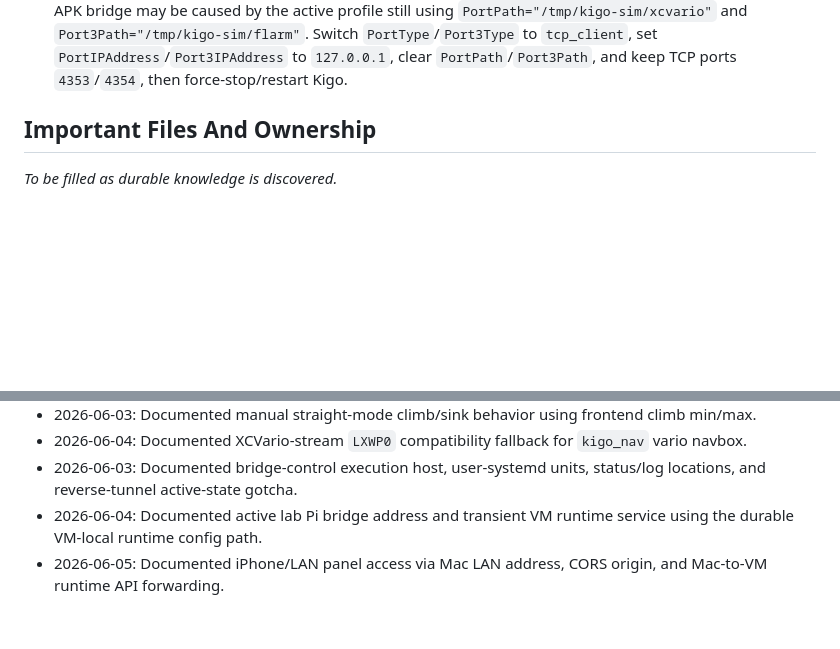
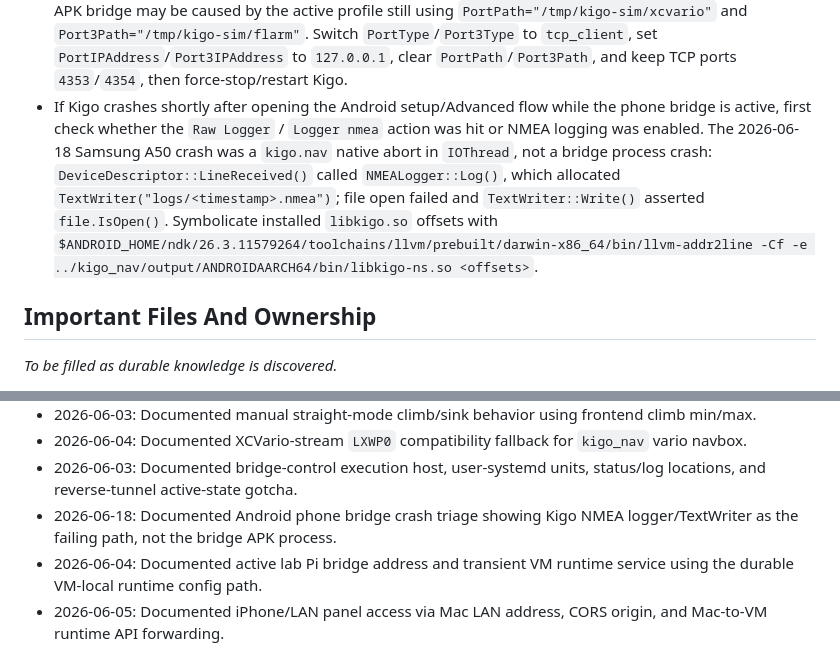
Before and after one commit to slawekpiela/kigo_xcvario_simulator, a Markdown page: project_tech_documentation/README.md, 2 parts joined by grey strips. GitHub-like rendering; blank space fills up the shorter version.

Commit message:
Document Android bridge crash triage
Docs-Impact: updated project_tech_documentation/README.md

```diff
--- a/project_tech_documentation/README.md
+++ b/project_tech_documentation/README.md
@@ -167,6 +167,13 @@ _To be filled as durable knowledge is discovered._
   and `Port3Path="/tmp/kigo-sim/flarm"`. Switch `PortType`/`Port3Type` to `tcp_client`, set
   `PortIPAddress`/`Port3IPAddress` to `127.0.0.1`, clear `PortPath`/`Port3Path`, and keep TCP ports
   `4353`/`4354`, then force-stop/restart Kigo.
+- If Kigo crashes shortly after opening the Android setup/Advanced flow while the phone bridge is
+  active, first check whether the `Raw Logger` / `Logger nmea` action was hit or NMEA logging was
+  enabled. The 2026-06-18 Samsung A50 crash was a `kigo.nav` native abort in `IOThread`, not a bridge
+  process crash: `DeviceDescriptor::LineReceived()` called `NMEALogger::Log()`, which allocated
+  `TextWriter("logs/<timestamp>.nmea")`; file open failed and `TextWriter::Write()` asserted
+  `file.IsOpen()`. Symbolicate installed `libkigo.so` offsets with
+  `$ANDROID_HOME/ndk/26.3.11579264/toolchains/llvm/prebuilt/darwin-x86_64/bin/llvm-addr2line -Cf -e ../kigo_nav/output/ANDROIDAARCH64/bin/libkigo-ns.so <offsets>`.
 
 ## Important Files And Ownership
 
@@ -218,6 +225,8 @@ _To be filled as durable knowledge is discovered._
 - 2026-06-04: Documented XCVario-stream `LXWP0` compatibility fallback for `kigo_nav` vario navbox.
 - 2026-06-03: Documented bridge-control execution host, user-systemd units, status/log locations,
   and reverse-tunnel active-state gotcha.
+- 2026-06-18: Documented Android phone bridge crash triage showing Kigo NMEA logger/TextWriter as
+  the failing path, not the bridge APK process.
 - 2026-06-04: Documented active lab Pi bridge address and transient VM runtime service using the
   durable VM-local runtime config path.
 - 2026-06-05: Documented iPhone/LAN panel access via Mac LAN address, CORS origin, and Mac-to-VM
```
===============
## PROMPT
Copy every line above in which the string "active" shows up.

## ANSWER
+  active, first check whether the `Raw Logger` / `Logger nmea` action was hit or NMEA logging was
   and reverse-tunnel active-state gotcha.
 - 2026-06-04: Documented active lab Pi bridge address and transient VM runtime service using the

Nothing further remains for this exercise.